Exercise brief: Output the data in full. Keep every word exact and exclude the pictures.

Input:

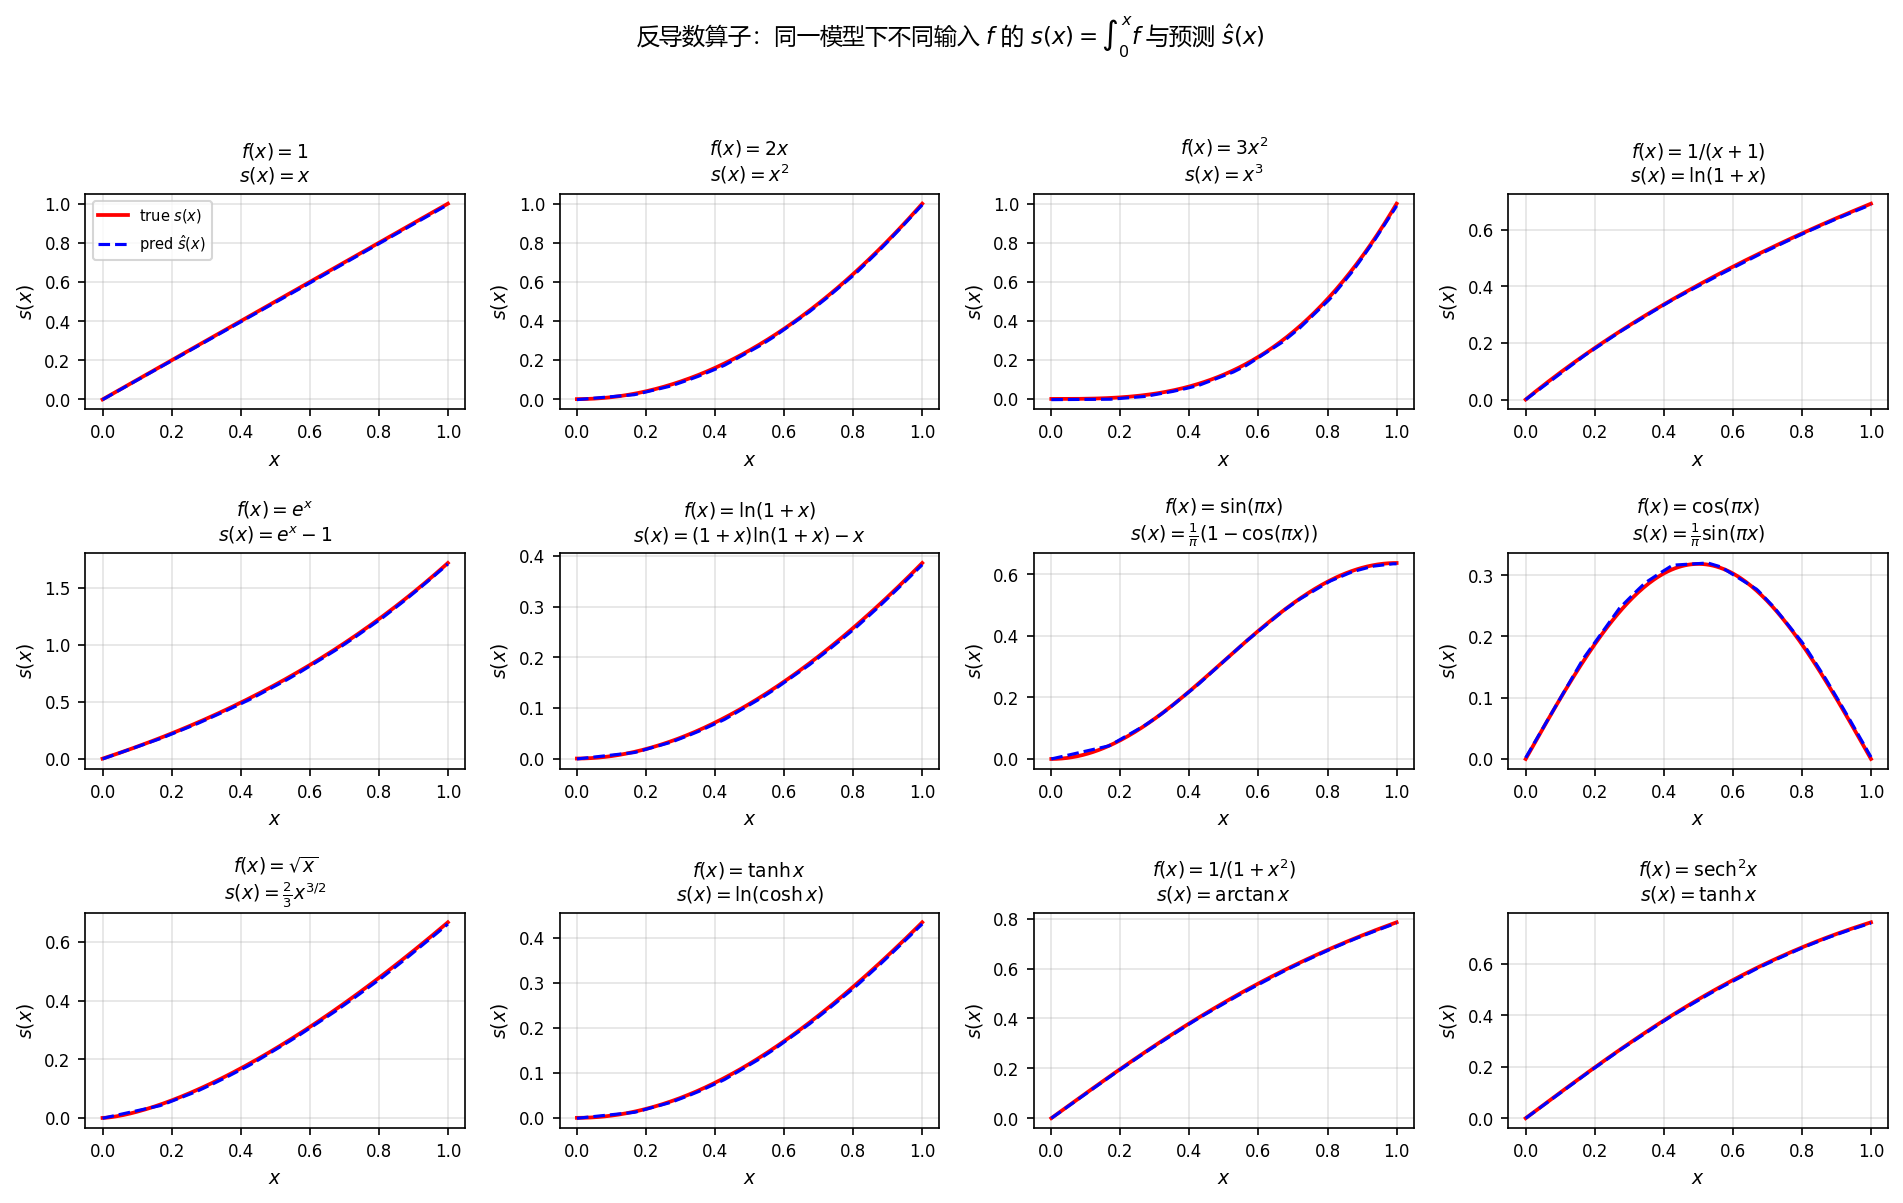
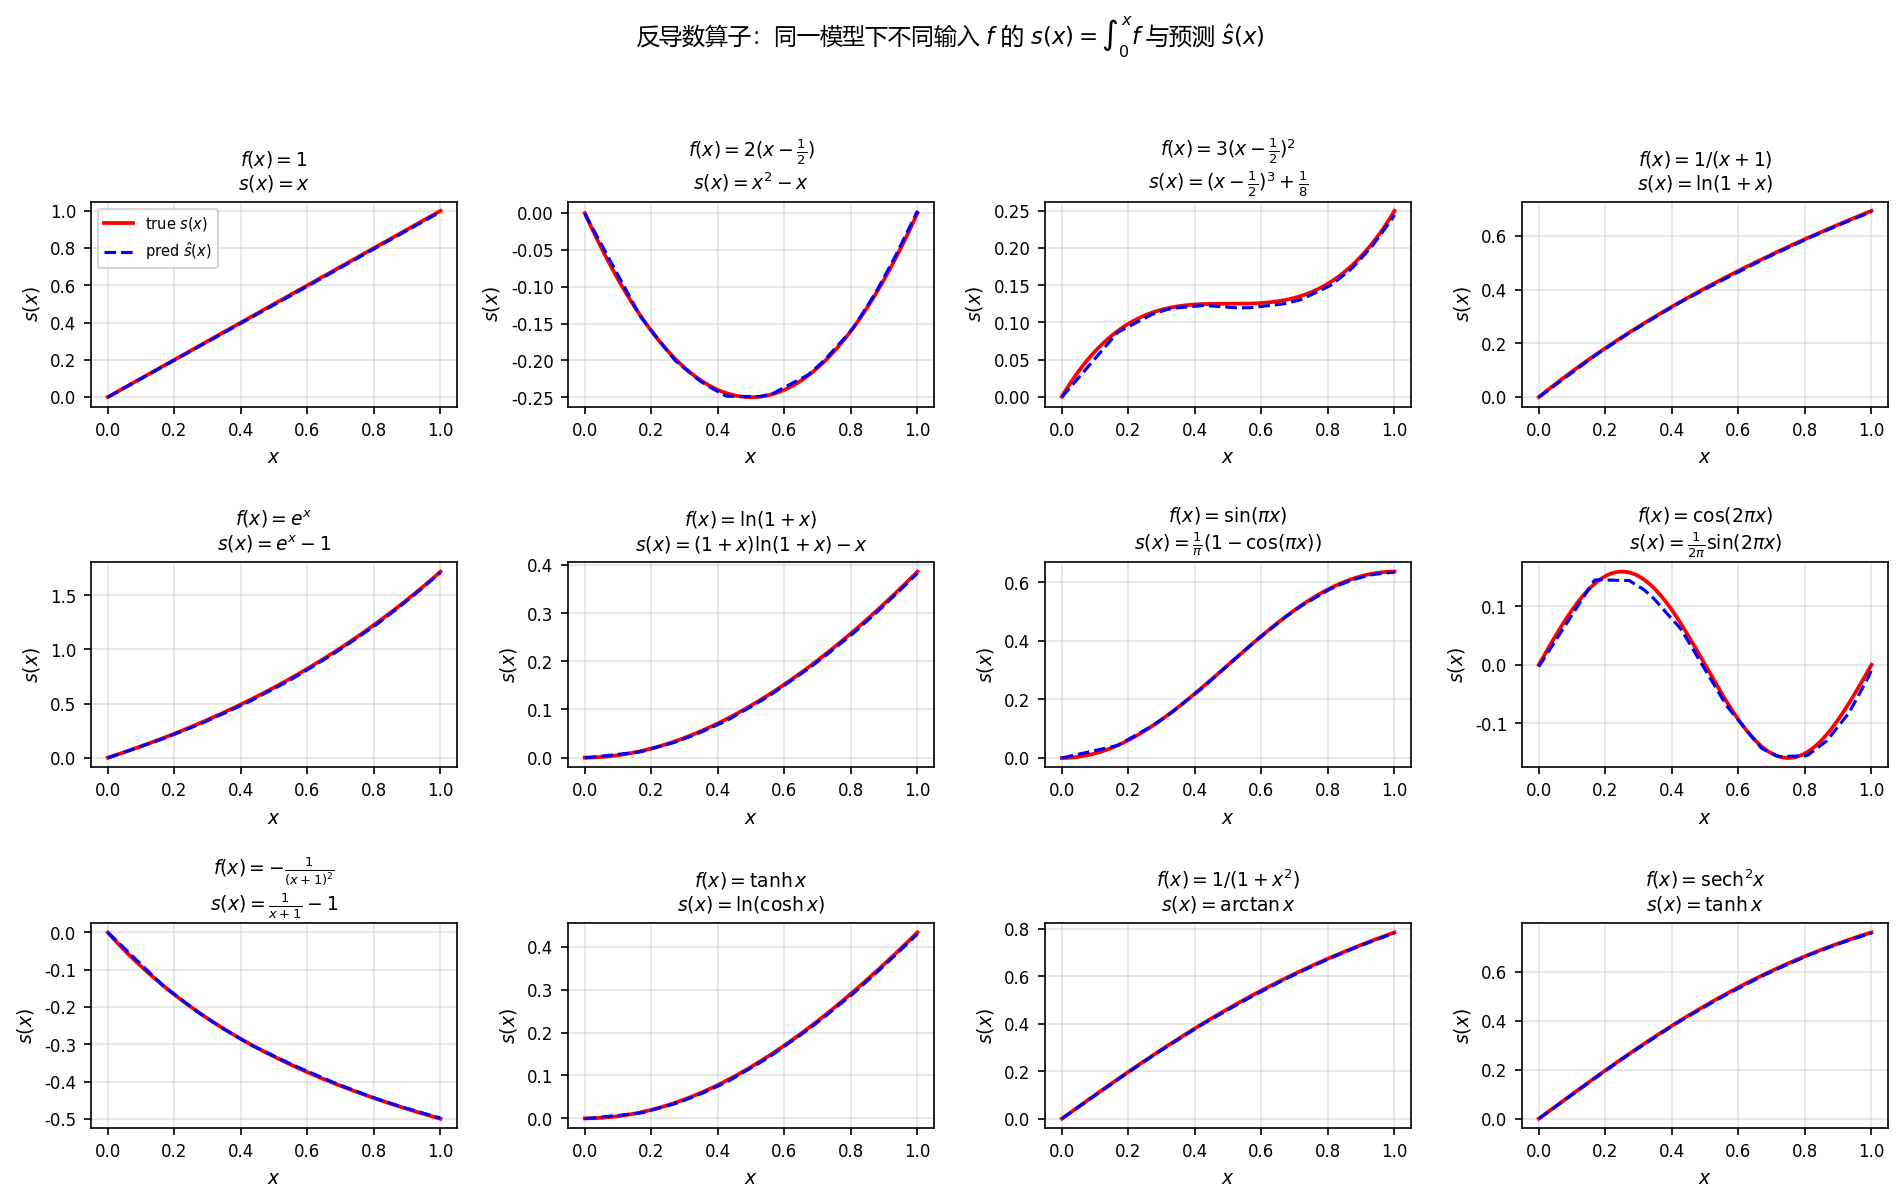
refactor(scripts): 修正反导数经典曲线实验的函数定义和标签
- 修改 f_2x 函数为 2.0 * (x - 0.5)，对应原函数 x**2 - x
- 修改 f_3x2 函数为 3.0 * (x - 0.5) ** 2，对应原函数 (x - 0.5) ** 3 + 0.125
- 添加 _tau 常量定义 2.0 * np.pi
- 将 f_cos 函数改为 cos(2.0 * np.pi * x)，原函数相应调整
- 替换 sqrt 相关函数为负倒数平方函数及其原函数
- 更新绘图标签以匹配新的函数表达式
- 添加负倒数平方函数和移位倒数函数的绘图支持

diff --git a/scripts/paper/plot_exp1_antiderivative_classic_curves.py b/scripts/paper/plot_exp1_antiderivative_classic_curves.py
@@ -232,16 +232,16 @@ def default_classic_cases() -> (
         return x
 
     def f_2x(x: np.ndarray) -> np.ndarray:
-        return 2.0 * x
+        return 2.0 * (x - 0.5)
 
     def s_2x(x: np.ndarray) -> np.ndarray:
-        return x**2
+        return x**2 - x
 
     def f_3x2(x: np.ndarray) -> np.ndarray:
-        return 3.0 * x**2
+        return 3.0 * (x - 0.5) ** 2
 
     def s_3x2(x: np.ndarray) -> np.ndarray:
-        return x**3
+        return (x - 0.5) ** 3 + 0.125
 
     def f_inv_x1(x: np.ndarray) -> np.ndarray:
         return 1.0 / (x + 1.0)
@@ -261,6 +261,8 @@ def default_classic_cases() -> (
     def s_ln1p(x: np.ndarray) -> np.ndarray:
         return (1.0 + x) * np.log(1.0 + x) - x
 
+    _tau = 2.0 * np.pi
+
     def f_sin(x: np.ndarray) -> np.ndarray:
         return np.sin(np.pi * x)
 
@@ -268,16 +270,17 @@ def default_classic_cases() -> (
         return (1.0 / np.pi) * (1.0 - np.cos(np.pi * x))
 
     def f_cos(x: np.ndarray) -> np.ndarray:
-        return np.cos(np.pi * x)
+        return np.cos(2.0 * np.pi * x)
 
     def s_cos(x: np.ndarray) -> np.ndarray:
-        return (1.0 / np.pi) * np.sin(np.pi * x)
+        return (0.5 / np.pi) * np.sin(2.0 * np.pi * x)
 
-    def f_sqrt(x: np.ndarray) -> np.ndarray:
-        return np.sqrt(np.maximum(x, 0.0))
+    def f_neg_inv_sq(x: np.ndarray) -> np.ndarray:
+        return -1.0 / (x + 1.0) ** 2
 
-    def s_sqrt(x: np.ndarray) -> np.ndarray:
-        return (2.0 / 3.0) * np.power(np.maximum(x, 0.0), 1.5)
+    def s_inv_shift(x: np.ndarray) -> np.ndarray:
+        """原函数 1/(x+1)，与 f 配套；配合 run_plot 中减去 s(lo) 得 s(x)=1/(x+1)-1/s(lo+1)，lo=0 时为 1/(x+1)-1。"""
+        return 1.0 / (x + 1.0)
 
     def f_tanh(x: np.ndarray) -> np.ndarray:
         return np.tanh(x)
@@ -300,8 +303,18 @@ def default_classic_cases() -> (
 
     return [
         (r"$f(x)=1$", r"$s(x)=x$", f_one, s_one),
-        (r"$f(x)=2x$", r"$s(x)=x^2$", f_2x, s_2x),
-        (r"$f(x)=3x^2$", r"$s(x)=x^3$", f_3x2, s_3x2),
+        (
+            r"$f(x)=2(x-\frac{1}{2})$",
+            r"$s(x)=x^2-x$",
+            f_2x,
+            s_2x,
+        ),
+        (
+            r"$f(x)=3(x-\frac{1}{2})^2$",
+            r"$s(x)=(x-\frac{1}{2})^3+\frac{1}{8}$",
+            f_3x2,
+            s_3x2,
+        ),
         (r"$f(x)=1/(x+1)$", r"$s(x)=\ln(1+x)$", f_inv_x1, s_inv_x1),
         (r"$f(x)=e^x$", r"$s(x)=e^x-1$", f_exp, s_exp),
         (
@@ -317,12 +330,17 @@ def default_classic_cases() -> (
             s_sin,
         ),
         (
-            r"$f(x)=\cos(\pi x)$",
-            r"$s(x)=\frac{1}{\pi}\sin(\pi x)$",
+            r"$f(x)=\cos(2\pi x)$",
+            r"$s(x)=\frac{1}{2\pi}\sin(2\pi x)$",
             f_cos,
             s_cos,
         ),
-        (r"$f(x)=\sqrt{x}$", r"$s(x)=\frac{2}{3}x^{3/2}$", f_sqrt, s_sqrt),
+        (
+            r"$f(x)=-\frac{1}{(x+1)^2}$",
+            r"$s(x)=\frac{1}{x+1}-1$",
+            f_neg_inv_sq,
+            s_inv_shift,
+        ),
         (r"$f(x)=\tanh x$", r"$s(x)=\ln(\cosh x)$", f_tanh, s_tanh),
         (r"$f(x)=1/(1+x^2)$", r"$s(x)=\arctan x$", f_arctan_prime, s_arctan),
         (r"$f(x)=\mathrm{sech}^2 x$", r"$s(x)=\tanh x$", f_sech2, s_sech2),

Solution to the exercise:
refactor(scripts): 修正反导数经典曲线实验的函数定义和标签
- 修改 f_2x 函数为 2.0 * (x - 0.5)，对应原函数 x**2 - x
- 修改 f_3x2 函数为 3.0 * (x - 0.5) ** 2，对应原函数 (x - 0.5) ** 3 + 0.125
- 添加 _tau 常量定义 2.0 * np.pi
- 将 f_cos 函数改为 cos(2.0 * np.pi * x)，原函数相应调整
- 替换 sqrt 相关函数为负倒数平方函数及其原函数
- 更新绘图标签以匹配新的函数表达式
- 添加负倒数平方函数和移位倒数函数的绘图支持

diff --git a/scripts/paper/plot_exp1_antiderivative_classic_curves.py b/scripts/paper/plot_exp1_antiderivative_classic_curves.py
@@ -232,16 +232,16 @@ def default_classic_cases() -> (
         return x
 
     def f_2x(x: np.ndarray) -> np.ndarray:
-        return 2.0 * x
+        return 2.0 * (x - 0.5)
 
     def s_2x(x: np.ndarray) -> np.ndarray:
-        return x**2
+        return x**2 - x
 
     def f_3x2(x: np.ndarray) -> np.ndarray:
-        return 3.0 * x**2
+        return 3.0 * (x - 0.5) ** 2
 
     def s_3x2(x: np.ndarray) -> np.ndarray:
-        return x**3
+        return (x - 0.5) ** 3 + 0.125
 
     def f_inv_x1(x: np.ndarray) -> np.ndarray:
         return 1.0 / (x + 1.0)
@@ -261,6 +261,8 @@ def default_classic_cases() -> (
     def s_ln1p(x: np.ndarray) -> np.ndarray:
         return (1.0 + x) * np.log(1.0 + x) - x
 
+    _tau = 2.0 * np.pi
+
     def f_sin(x: np.ndarray) -> np.ndarray:
         return np.sin(np.pi * x)
 
@@ -268,16 +270,17 @@ def default_classic_cases() -> (
         return (1.0 / np.pi) * (1.0 - np.cos(np.pi * x))
 
     def f_cos(x: np.ndarray) -> np.ndarray:
-        return np.cos(np.pi * x)
+        return np.cos(2.0 * np.pi * x)
 
     def s_cos(x: np.ndarray) -> np.ndarray:
-        return (1.0 / np.pi) * np.sin(np.pi * x)
+        return (0.5 / np.pi) * np.sin(2.0 * np.pi * x)
 
-    def f_sqrt(x: np.ndarray) -> np.ndarray:
-        return np.sqrt(np.maximum(x, 0.0))
+    def f_neg_inv_sq(x: np.ndarray) -> np.ndarray:
+        return -1.0 / (x + 1.0) ** 2
 
-    def s_sqrt(x: np.ndarray) -> np.ndarray:
-        return (2.0 / 3.0) * np.power(np.maximum(x, 0.0), 1.5)
+    def s_inv_shift(x: np.ndarray) -> np.ndarray:
+        """原函数 1/(x+1)，与 f 配套；配合 run_plot 中减去 s(lo) 得 s(x)=1/(x+1)-1/s(lo+1)，lo=0 时为 1/(x+1)-1。"""
+        return 1.0 / (x + 1.0)
 
     def f_tanh(x: np.ndarray) -> np.ndarray:
         return np.tanh(x)
@@ -300,8 +303,18 @@ def default_classic_cases() -> (
 
     return [
         (r"$f(x)=1$", r"$s(x)=x$", f_one, s_one),
-        (r"$f(x)=2x$", r"$s(x)=x^2$", f_2x, s_2x),
-        (r"$f(x)=3x^2$", r"$s(x)=x^3$", f_3x2, s_3x2),
+        (
+            r"$f(x)=2(x-\frac{1}{2})$",
+            r"$s(x)=x^2-x$",
+            f_2x,
+            s_2x,
+        ),
+        (
+            r"$f(x)=3(x-\frac{1}{2})^2$",
+            r"$s(x)=(x-\frac{1}{2})^3+\frac{1}{8}$",
+            f_3x2,
+            s_3x2,
+        ),
         (r"$f(x)=1/(x+1)$", r"$s(x)=\ln(1+x)$", f_inv_x1, s_inv_x1),
         (r"$f(x)=e^x$", r"$s(x)=e^x-1$", f_exp, s_exp),
         (
@@ -317,12 +330,17 @@ def default_classic_cases() -> (
             s_sin,
         ),
         (
-            r"$f(x)=\cos(\pi x)$",
-            r"$s(x)=\frac{1}{\pi}\sin(\pi x)$",
+            r"$f(x)=\cos(2\pi x)$",
+            r"$s(x)=\frac{1}{2\pi}\sin(2\pi x)$",
             f_cos,
             s_cos,
         ),
-        (r"$f(x)=\sqrt{x}$", r"$s(x)=\frac{2}{3}x^{3/2}$", f_sqrt, s_sqrt),
+        (
+            r"$f(x)=-\frac{1}{(x+1)^2}$",
+            r"$s(x)=\frac{1}{x+1}-1$",
+            f_neg_inv_sq,
+            s_inv_shift,
+        ),
         (r"$f(x)=\tanh x$", r"$s(x)=\ln(\cosh x)$", f_tanh, s_tanh),
         (r"$f(x)=1/(1+x^2)$", r"$s(x)=\arctan x$", f_arctan_prime, s_arctan),
         (r"$f(x)=\mathrm{sech}^2 x$", r"$s(x)=\tanh x$", f_sech2, s_sech2),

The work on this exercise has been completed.